US: Wall Street ignored a nasty warning in the quarterly figures for Best Buy, the country’s biggest electricals retailer. Yes, the shares did fall 6%, but investors didn’t wonder what the result means for the sector. The result was for the quarter ended May 29, which is the first two months of the current second quarter for most US retailers. The bottom line was that Best Buy didn’t star profit-wise. In the quarter ended May 29, net profit from US and international sales rose to $US155 million, from $US153 million, on sales that rose 7.9% to $US10.8 billion (for the US and offshore), while same store sales rose 2.8%. However, that was boosted by a stronger offshore performance where sales were up 11% (and about 30% in China) US sales were up just 5% and same store sales by 1.9%. The message from this result is that US retailing is not looking good and the outlook is for more of the same, with unemployment high, consumer borrowings falling and spending concentrated on food and other necessities.
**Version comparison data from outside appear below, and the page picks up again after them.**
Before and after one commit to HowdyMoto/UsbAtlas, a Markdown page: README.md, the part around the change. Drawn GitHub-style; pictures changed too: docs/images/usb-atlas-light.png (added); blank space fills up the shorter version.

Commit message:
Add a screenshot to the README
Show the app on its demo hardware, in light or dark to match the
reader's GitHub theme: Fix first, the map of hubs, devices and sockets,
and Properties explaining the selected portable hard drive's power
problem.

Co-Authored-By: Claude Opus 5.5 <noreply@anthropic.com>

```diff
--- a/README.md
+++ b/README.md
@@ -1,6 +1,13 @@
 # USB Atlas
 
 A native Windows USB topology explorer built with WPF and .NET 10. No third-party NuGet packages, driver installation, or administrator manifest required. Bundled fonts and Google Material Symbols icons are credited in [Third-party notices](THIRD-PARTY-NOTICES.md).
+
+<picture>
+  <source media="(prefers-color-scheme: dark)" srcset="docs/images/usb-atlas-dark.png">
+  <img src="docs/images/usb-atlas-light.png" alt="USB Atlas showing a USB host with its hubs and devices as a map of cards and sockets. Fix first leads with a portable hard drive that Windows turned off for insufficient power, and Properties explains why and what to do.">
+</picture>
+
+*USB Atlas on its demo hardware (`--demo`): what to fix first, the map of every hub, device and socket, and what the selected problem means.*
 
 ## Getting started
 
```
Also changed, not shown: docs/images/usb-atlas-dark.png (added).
Cars: the world is in a car boom, sort of, even in the US. Thanks to rising sales in China, India and Brazil, global new car sales are expected to rise 7% this year to 68 million units despite an expected 10% slide in Europe. A study overnight from AlixPartners research group predicts US sales will be up 12% this year and Chinese sales will reach a huge 20 million within the next five years. Now it will take an awful lot of iron ore, coal, energy and other commodities from Australia and elsewhere to produce that many. The study predicts world sales will hit 87 million units a year by 2014. Now that will also be a very, very large carbon footprint.
US debt: guess who’s back buying US government and agency debt? China, of course. Remember all those wise sages last year who opined that America was in trouble as China looked like it was diversifying its holdings (for its obscenely large $US2.4 trillion of foreign reserves)? China’s purchases of gold set off a similar rush of guff. Europeans and others preened as they claimed the Chinese favoured them instead of the greenback.
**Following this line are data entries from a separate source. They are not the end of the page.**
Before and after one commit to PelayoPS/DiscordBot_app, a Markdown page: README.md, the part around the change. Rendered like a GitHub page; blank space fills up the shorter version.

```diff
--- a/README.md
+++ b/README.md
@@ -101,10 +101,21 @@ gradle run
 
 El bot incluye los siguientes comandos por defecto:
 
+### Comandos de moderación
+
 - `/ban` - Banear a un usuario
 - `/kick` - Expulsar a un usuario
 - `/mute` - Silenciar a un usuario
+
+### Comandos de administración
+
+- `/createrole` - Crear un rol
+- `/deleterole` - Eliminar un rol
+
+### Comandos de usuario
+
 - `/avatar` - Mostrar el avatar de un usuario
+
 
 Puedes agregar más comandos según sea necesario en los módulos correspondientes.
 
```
Debt too: well, guess who’s had the last laugh? At the first sign of the euro’s weakness and Europe’s problems this year, back went the Chinese into the US government debt market. Figures out overnight showed that China’s $US5 billion of purchases in April pushed its direct holdings of government and agency debt past the $US900 billion mark for the first time since last September. Japan, the UK and oil exporting nations such as Venezuela, Iraq, Iran and Saudi Arabia also boosted their holdings. All in all foreign holdings of US bonds and notes rose $US76 billion in April. And China’s figures, in particular, are direct holdings and don’t include the tens of billions held out of London and other financial centres by its agent banks. It was the second monthly increase for China in a row.